But it seems that differences remain in their approach towards the North.
The US remains hawkish - evident in the White House statement that emphasised that the two leaders "agreed to continue the campaign of maximum pressure against North Korea and to not repeat mistakes of the past".
US Defence Secretary Jim Mattis has also downplayed the delay in joint military exercises, saying it was due to logistical concerns and would be resumed after the Winter Games. At a Pentagon briefing, he also cautioned against reading too much into North Korea's overture "because we don't know if it is a genuine olive branch".
The more optimistic South Korean government, however, has been swift to embrace Mr Kim's offer to hold talks on sending a delegation to the upcoming Winter Olympics.

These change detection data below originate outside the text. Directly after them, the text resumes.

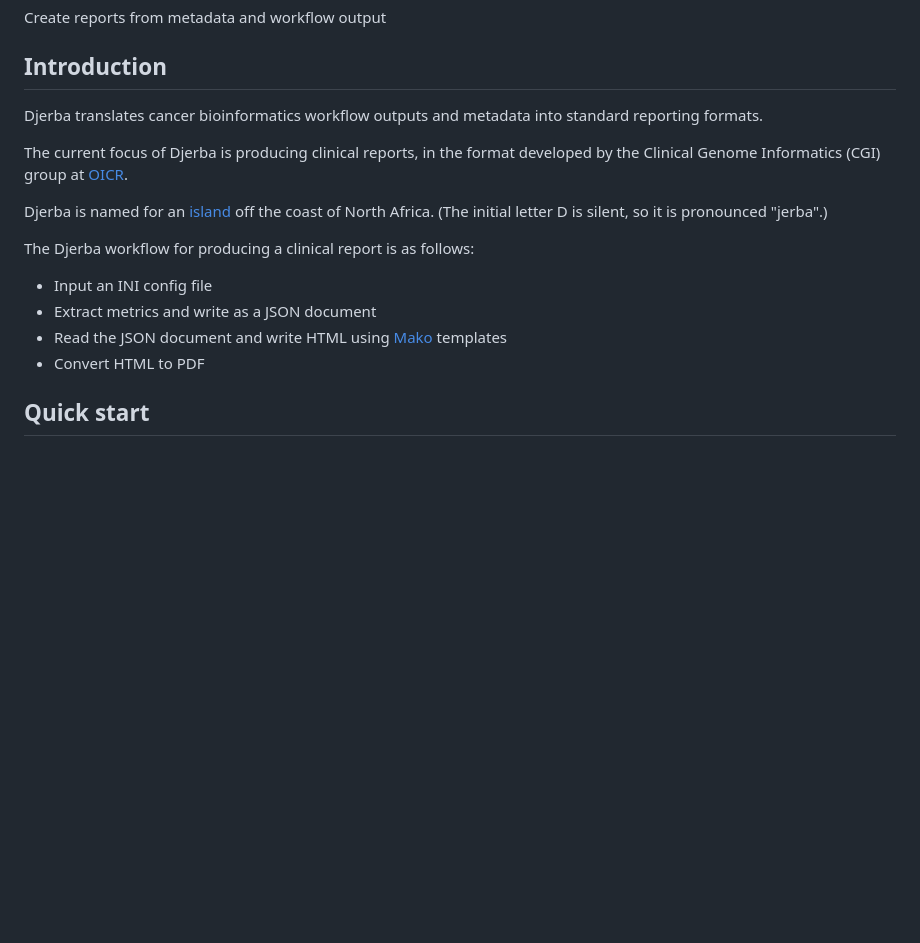
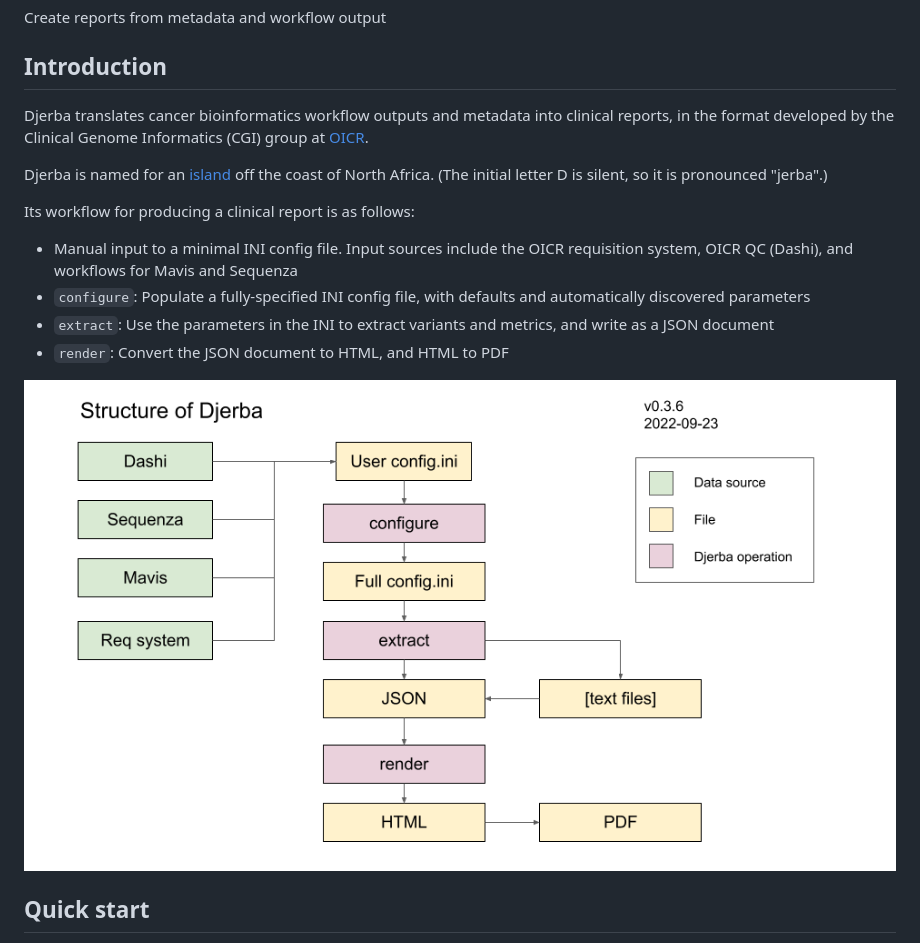
Before and after one commit to oicr-gsi/djerba, a Markdown page: README.md, the part around the change. Drawn GitHub-style; pictures changed too: doc/Djerba_structure.png (added); blank space fills up the shorter version.

Commit message:
Update README and add diagram

```diff
--- a/README.md
+++ b/README.md
@@ -4,17 +4,17 @@ Create reports from metadata and workflow output
 
 ## Introduction
 
-Djerba translates cancer bioinformatics workflow outputs and metadata into standard reporting formats.
-
-The current focus of Djerba is producing clinical reports, in the format developed by the Clinical Genome Informatics (CGI) group at [OICR](https://oicr.on.ca).
+Djerba translates cancer bioinformatics workflow outputs and metadata into clinical reports, in the format developed by the Clinical Genome Informatics (CGI) group at [OICR](https://oicr.on.ca).
 
 Djerba is named for an [island](https://en.wikipedia.org/wiki/Djerba) off the coast of North Africa. (The initial letter D is silent, so it is pronounced "jerba".)
 
-The Djerba workflow for producing a clinical report is as follows:
-- Input an INI config file
-- Extract metrics and write as a JSON document
-- Read the JSON document and write HTML using [Mako](https://www.makotemplates.org/) templates
-- Convert HTML to PDF
+Its workflow for producing a clinical report is as follows:
+- Manual input to a minimal INI config file. Input sources include the OICR requisition system, OICR QC (Dashi), and workflows for Mavis and Sequenza
+- `configure`: Populate a fully-specified INI config file, with defaults and automatically discovered parameters
+- `extract`: Use the parameters in the INI to extract variants and metrics, and write as a JSON document
+- `render`: Convert the JSON document to HTML, and HTML to PDF
+
+![Djerba structure](./doc/Djerba_structure.png)
 
 ## Quick start
 
```
Also changed, not shown: CHANGELOG.md (+6 -0 lines).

A Realmeter poll even showed that 76.7 per cent of 504 respondents favour the North's participation in the Winter Games, which will be held in Pyeongchang next month.
The restoration of inter-Korea communication on Wednesday has fuelled hopes of reconciliation, and both sides agreed yesterday to hold high-level talks next Tuesday to discuss Pyongyang's Winter Olympics participation.
South Korean Foreign Minister Kang Kyung Wha has also sought to ease growing concern that Pyongyang is trying to drive a wedge between Seoul and Washington, and that her government's rapprochement moves contradict the US policy of maximum pressure.
In a meeting on Thursday with Acting US Ambassador to South Korea Marc Knapper and US Forces Korea commander Vincent Brooks, Dr Kang said President Moon has made it clear that inter-Korean dialogue cannot be separated from joint US-Korea efforts to deal with the North's nuclear and missile threats. She also stressed that Mr Moon had urged her ministry to "work closely with our allies".
Experts and the media have also expressed concern that the South Korean government would become a pawn in a political game orchestrated by the North.
South Korea's largest newspaper, Chosun Ilbo, warned in an editorial that "Seoul must not fall for North Korea's ruse", adding that Mr Kim's overture was meant to "sow a rift among the allies" and buy time to complete the regime's nuclear programme.
English daily The Korea Herald urged the government to refrain from making hasty moves or raising expectations too high. "It needs to take a measured and prudent approach, mindful of the North's peace offensive and negotiation tactics," the paper said in an editorial.
Dr Bong Young Shik of Yonsei University's Institute for North Korean Studies told The Straits Times that the Moon administration readily accepted Pyongyang's peace offensive to stop the escalation of tensions and avoid military conflict on the Korean peninsula.
"Even though the South Korean government knows it is a trap laid by Kim Jong Un, they have to enter the trap in order to create an atmosphere conducive to diplomatic communication and dialogue with Pyongyang," he said.